TASK DESCRIPTION >> The response must reproduce exactly every line of the material below holding the word "leading".

INPUT RECORDS >>
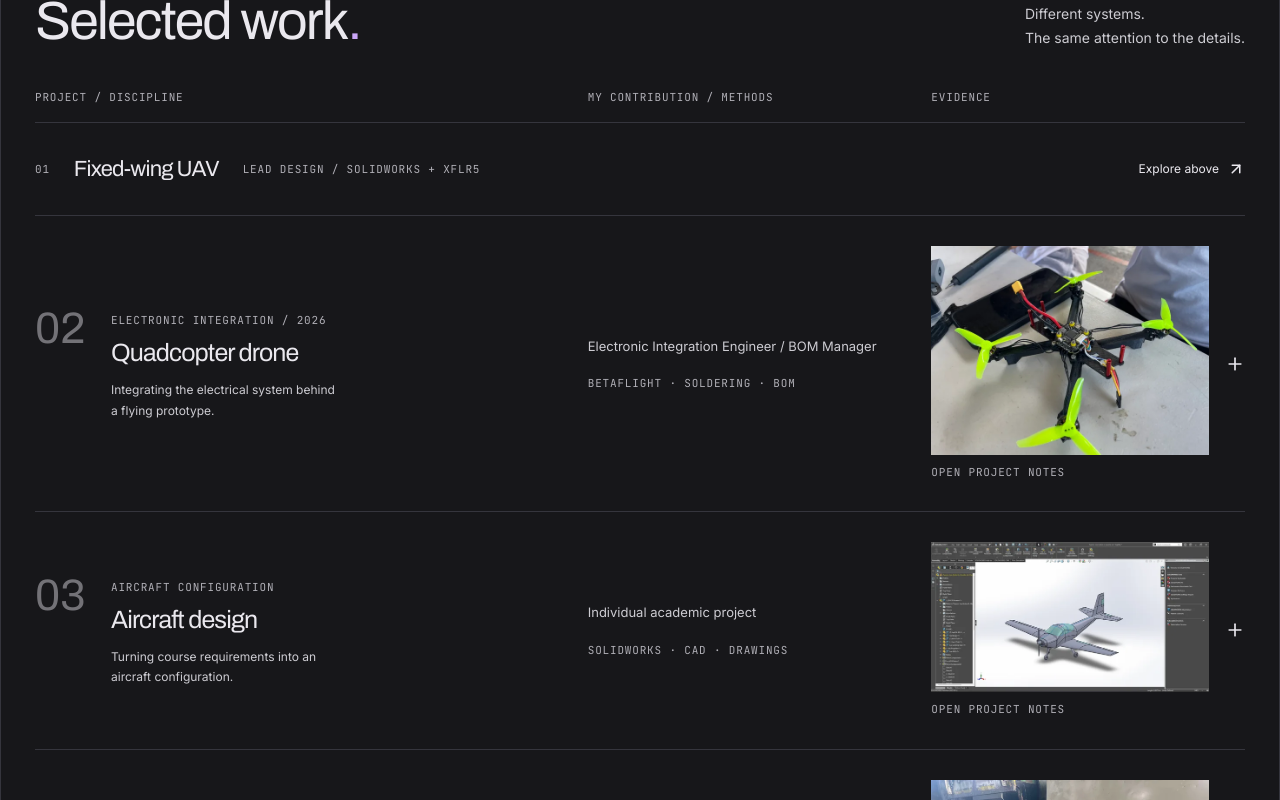
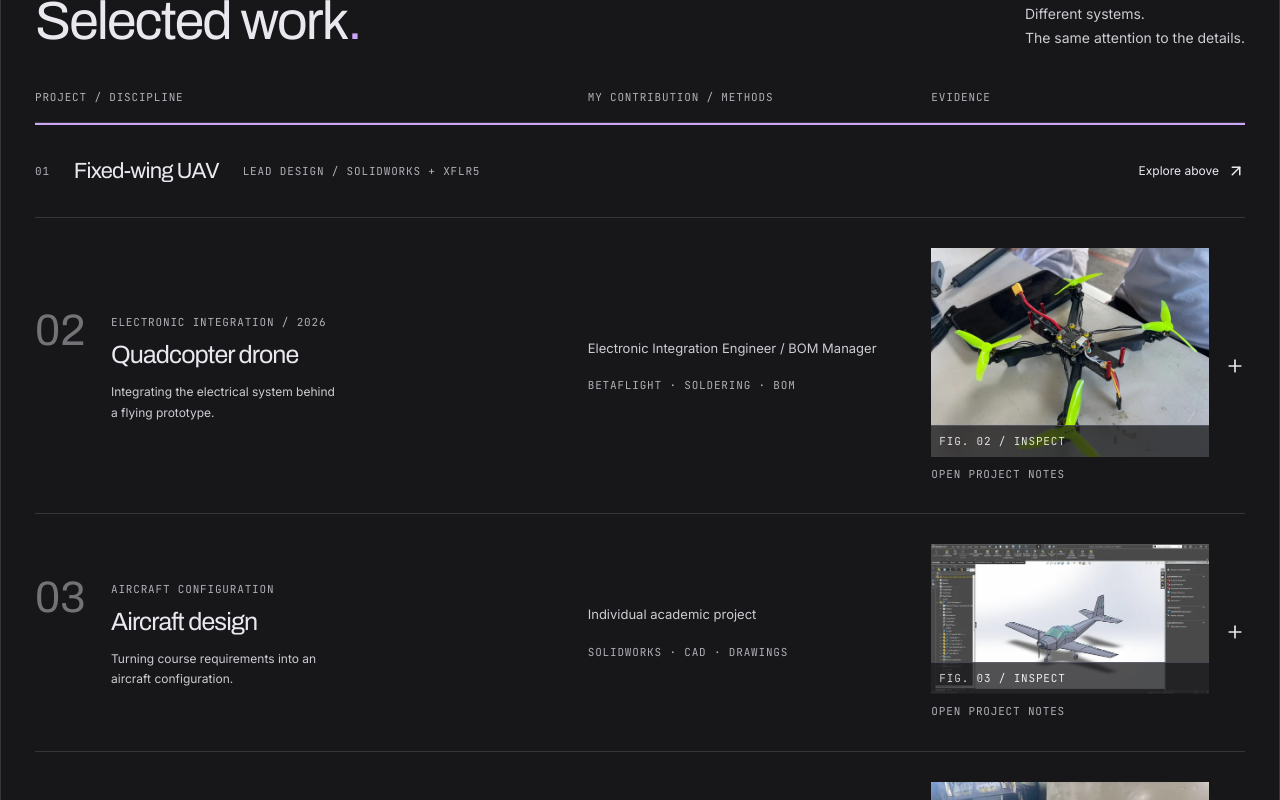
Before and after one commit to left-no-crumbz/lee-portfolio, a React (Vite) app: page / in a window 1280 px wide. Shown: the part 2120-2920 px from the top of the page. Built offline with nearby package versions, Linux system fonts and the light colour scheme.

Commit message:
feat: add instrument micro-interactions to work index

```diff
--- a/src/App.tsx
+++ b/src/App.tsx
@@ -431,25 +431,26 @@ function ProjectIndex() {
         <span>My contribution / methods</span>
         <span>Evidence</span>
       </div>
-      <a href="#uav" className="group flex flex-wrap items-center gap-3 border-b border-line py-6 md:gap-6">
+      <div className="work-rule" aria-hidden="true" />
+      <a href="#uav" className="group work-row flex flex-wrap items-center gap-3 border-b border-line py-6 md:gap-6">
         <span className="technical text-muted">01</span>
-        <h3 className="text-[22px] transition-colors group-hover:text-accent">Fixed-wing UAV</h3>
+        <h3 className="project-title text-[22px] transition-colors group-hover:text-accent">Fixed-wing UAV</h3>
         <span className="technical order-3 w-full text-muted md:order-0 md:w-auto">Lead design / SolidWorks + XFLR5</span>
-        <span className="text-link ml-auto">
+        <span className="text-link return-link ml-auto">
           Explore above <ArrowUpRight size={18} />
         </span>
       </a>
       {projects.map((project, index) => (
         <details className="project group border-b border-line" key={project.title}>
-          <summary className="grid list-none items-center gap-5 py-7 transition-colors hover:bg-accent/5 md:grid-cols-[5fr_3fr_3fr] md:py-7.5 lg:gap-7.5">
+          <summary className="project-summary grid list-none items-center gap-5 py-7 transition-colors hover:bg-accent/5 md:grid-cols-[5fr_3fr_3fr] md:py-7.5 lg:gap-7.5">
             <div className="flex gap-3 lg:gap-5.5">
-              <span className="min-w-9 font-display text-[32px] leading-none font-extrabold text-muted/60 transition-colors group-open:text-accent md:min-w-10 lg:min-w-13.5 lg:text-[44px]">0{index + 2}</span>
+              <span className="project-num min-w-9 font-display text-[32px] leading-none font-extrabold text-muted/60 transition-colors group-hover:text-accent group-open:text-accent md:min-w-10 lg:min-w-13.5 lg:text-[44px]">0{index + 2}</span>
               <div>
                 <span className="technical text-muted">
                   {project.discipline}
                   {project.year && ` / ${project.year}`}
                 </span>
-                <h3 className="mt-2 mb-3 text-[25px] transition-colors group-hover:text-accent group-open:text-accent md:text-[22px] lg:text-[25px]">{project.title}</h3>
+                <h3 className="project-title mt-2 mb-3 text-[25px] transition-colors group-hover:text-accent group-open:text-accent md:text-[22px] lg:text-[25px]">{project.title}</h3>
                 <p className="text-xs md:max-w-[30ch]">{project.summary}</p>
               </div>
             </div>
@@ -458,21 +459,32 @@ function ProjectIndex() {
               <span className="technical text-muted">{project.methods}</span>
             </div>
             <div className="ml-12 flex items-center gap-4 md:ml-0">
-              <div className="min-w-0 flex-1 overflow-hidden">
-                <ProjectImage className="transition-transform duration-500 ease-out-expo group-hover:scale-[1.025]" src={project.image} alt={project.alt} sizes="(max-width: 767px) calc(100vw - 124px), (min-width: 1440px) 310px, 23vw" />
+              <div className="project-thumb min-w-0 flex-1 overflow-hidden">
+                <div className="thumb-frame">
+                  <ProjectImage className="transition-transform duration-500 ease-out-expo group-hover:scale-[1.025]" src={project.image} alt={project.alt} sizes="(max-width: 767px) calc(100vw - 124px), (min-width: 1440px) 310px, 23vw" />
+                  <span className="thumb-bar technical" aria-hidden="true">
+                    <span>Fig. 0{index + 2} / Inspect</span>
+                  </span>
+                  <span className="thumb-corners" aria-hidden="true">
+                    <i className="tick tl" />
+                    <i className="tick tr" />
+                    <i className="tick bl" />
+                    <i className="tick br" />
+                  </span>
+                </div>
                 <span className="technical mt-2 block text-muted group-open:text-accent">
                   <span className="group-open:hidden">Open project notes</span>
                   <span className="hidden group-open:inline">Close project notes</span>
                 </span>
               </div>
-              <Plus className="shrink-0 transition-transform duration-300 group-open:rotate-45 group-open:text-accent" size={20} />
+              <Plus className="project-plus shrink-0 transition-transform duration-300 group-open:rotate-45 group-open:text-accent" size={20} />
             </div>
           </summary>
           <div className="project-detail grid gap-4 pt-2 pb-8 min-[390px]:pl-12 md:grid-cols-[1fr_2fr] lg:pl-19">
-            <span className="technical text-accent">Contribution & limitations</span>
-            <p className="max-w-[70ch] text-sm">{project.detail}</p>
+            <span className="technical detail-item detail-stamp text-accent">Contribution & limitations</span>
+            <p className="detail-item max-w-[70ch] text-sm">{project.detail}</p>
             <a
-              className="text-link md:col-start-2"
+              className="text-link detail-item md:col-start-2"
               href={`mailto:${email}?subject=${encodeURIComponent(`${project.title} — Project Inquiry`)}`}
             >
               Discuss this project <ArrowUpRight size={16} />
@@ -493,6 +505,18 @@ function App() {
   const openResume = useCallback(() => setResumeOpen(true), []);
   const closeResume = useCallback(() => setResumeOpen(false), []);
   useEffect(() => {
+    // Hairline plot state: independent of authored motion so reduced-motion
+    // still resolves to the drawn end-state (transitions are disabled there).
+    const indexEl = root.current?.querySelector("#work");
+    let viewObserver: IntersectionObserver | undefined;
+    if (indexEl) {
+      viewObserver = new IntersectionObserver(([entry]) => {
+        if (!entry.isIntersecting) return;
+        indexEl.classList.add("is-inview");
+        viewObserver?.disconnect();
+      }, { threshold: 0.15 });
+      viewObserver.observe(indexEl);
+    }
     const motion = gsap.matchMedia();
     motion.add("(prefers-reduced-motion: no-preference)", () => {
       gsap.fromTo(".hero-enter", { y: 24, opacity: 0.4 }, {
@@ -503,8 +527,9 @@ function App() {
       let reveal: gsap.core.Tween | undefined;
       const observer = new IntersectionObserver(([entry]) => {
         if (!entry.isIntersecting || !index) return;
-        reveal = gsap.fromTo(index.querySelectorAll("summary"), { x: 18, opacity: 0.6 }, {
+        reveal = gsap.fromTo(index.querySelectorAll("summary, .work-row"), { x: 18, opacity: 0.6 }, {
           x: 0, opacity: 1, stagger: 0.06, duration: 0.4, ease: "expo.out",
+          clearProps: "transform",
         });
         observer.disconnect();
       }, { threshold: 0.15 });
@@ -514,7 +539,10 @@ function App() {
         reveal?.revert();
       };
     }, root);
-    return () => motion.revert();
+    return () => {
+      viewObserver?.disconnect();
+      motion.revert();
+    };
   }, []);
   async function copyEmail() {
     try {
--- a/src/styles.css
+++ b/src/styles.css
@@ -96,6 +96,112 @@
 .resume-panel { animation: resume-in 320ms var(--ease-out-expo); }
 .project[open] .project-detail { animation: evidence-in 320ms var(--ease-out-expo); }
 .navigation.is-open { animation: evidence-in 240ms var(--ease-out-expo); }
+/* Work index micro-interactions: one instrument system, expo-out throughout. */
+.work-rule {
+  display: block;
+  height: 2px;
+  background: var(--accent);
+  transform: scaleX(0);
+  transform-origin: left center;
+  transition: transform 700ms var(--ease-out-expo);
+}
+#work.is-inview .work-rule { transform: scaleX(1); }
+
+.project-summary,
+.work-row { position: relative; }
+.project-summary::before,
+.work-row::before {
+  content: "";
+  position: absolute;
+  top: -1px;
+  left: 0;
+  right: 0;
+  height: 1px;
+  background: var(--accent);
+  transform: scaleX(0);
+  transform-origin: left center;
+  transition: transform 240ms var(--ease-out-expo);
+}
+.project-summary:hover::before,
+.project-summary:focus-visible::before,
+.work-row:hover::before,
+.work-row:focus-visible::before { transform: scaleX(1); }
+
+.project-title {
+  transition: transform 300ms var(--ease-out-expo), color 150ms ease-out;
+}
+.group:hover .project-title,
+.project-summary:focus-visible .project-title { transform: translateX(4px); }
+.work-row:active,
+.project-summary:active { transform: translateY(1px); }
+
+.return-link svg { transition: transform 300ms var(--ease-out-expo); }
+.return-link:hover svg { transform: translate(3px, -3px); }
+.return-link:active svg { transform: translate(0, 2px); }
+
+.thumb-frame { position: relative; overflow: hidden; }
+.thumb-bar {
+  position: absolute;
+  left: 0;
+  right: 0;
+  bottom: 0;
+  display: flex;
+  align-items: center;
+  justify-content: space-between;
+  gap: 8px;
+  padding: 6px 8px;
+  background: color-mix(in srgb, var(--canvas) 88%, transparent);
+  color: var(--text);
+  border-top: 1px solid var(--line-strong);
+  opacity: 0;
+  transform: translateY(8px);
+  transition: opacity 240ms var(--ease-out-expo), transform 240ms var(--ease-out-expo);
+}
+.group:hover .thumb-bar,
+.project-summary:focus-visible .thumb-bar { opacity: 1; transform: translateY(0); }
+@media (hover: none) {
+  .thumb-bar { opacity: 0.85; transform: none; }
+}
+@media (max-width: 767px) {
+  .thumb-bar { opacity: 0.9; transform: none; }
+}
+.thumb-corners .tick {
+  position: absolute;
+  width: 10px;
+  height: 10px;
+  opacity: 0;
+  transition: opacity 240ms var(--ease-out-expo);
+}
+.tick.tl { top: 8px; left: 8px; border-top: 1px solid var(--accent); border-left: 1px solid var(--accent); }
+.tick.tr { top: 8px; right: 8px; border-top: 1px solid var(--accent); border-right: 1px solid var(--accent); }
+.tick.bl { bottom: 8px; left: 8px; border-bottom: 1px solid var(--accent); border-left: 1px solid var(--accent); }
+.tick.br { bottom: 8px; right: 8px; border-bottom: 1px solid var(--accent); border-right: 1px solid var(--accent); }
+.group:hover .tick,
+.project-summary:focus-visible .tick { opacity: 1; }
+@media (hover: none) {
+  .thumb-corners .tick { opacity: 0; }
+}
+
+.project-plus { transition: transform 300ms var(--ease-out-expo), color 150ms ease-out; }
+.project-summary:active .project-plus { transform: scale(0.85); }
+.project[open] .project-summary:active .project-plus { transform: scale(0.85) rotate(45deg); }
+
+@keyframes detail-in {
+  from { opacity: 0; transform: translateY(6px); filter: blur(2px); }
+  to { opacity: 1; transform: translateY(0); filter: blur(0); }
+}
+.project[open] .detail-item { animation: detail-in 360ms var(--ease-out-expo) both; }
+.project[open] .detail-item:nth-child(2) { animation-delay: 60ms; }
+.project[open] .detail-item:nth-child(3) { animation-delay: 120ms; }
+.detail-stamp {
+  display: inline-block;
+  width: fit-content;
+  border: 1px solid var(--accent);
+  padding: 4px 8px;
+  align-self: start;
+  justify-self: start;
+}
+
 @media (max-width: 900px) {
   html { background-size: 40px 40px; }
 }
```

ANSWER AREA >>
-              <span className="min-w-9 font-display text-[32px] leading-none font-extrabold text-muted/60 transition-colors group-open:text-accent md:min-w-10 lg:min-w-13.5 lg:text-[44px]">0{index + 2}</span>
+              <span className="project-num min-w-9 font-display text-[32px] leading-none font-extrabold text-muted/60 transition-colors group-hover:text-accent group-open:text-accent md:min-w-10 lg:min-w-13.5 lg:text-[44px]">0{index + 2}</span>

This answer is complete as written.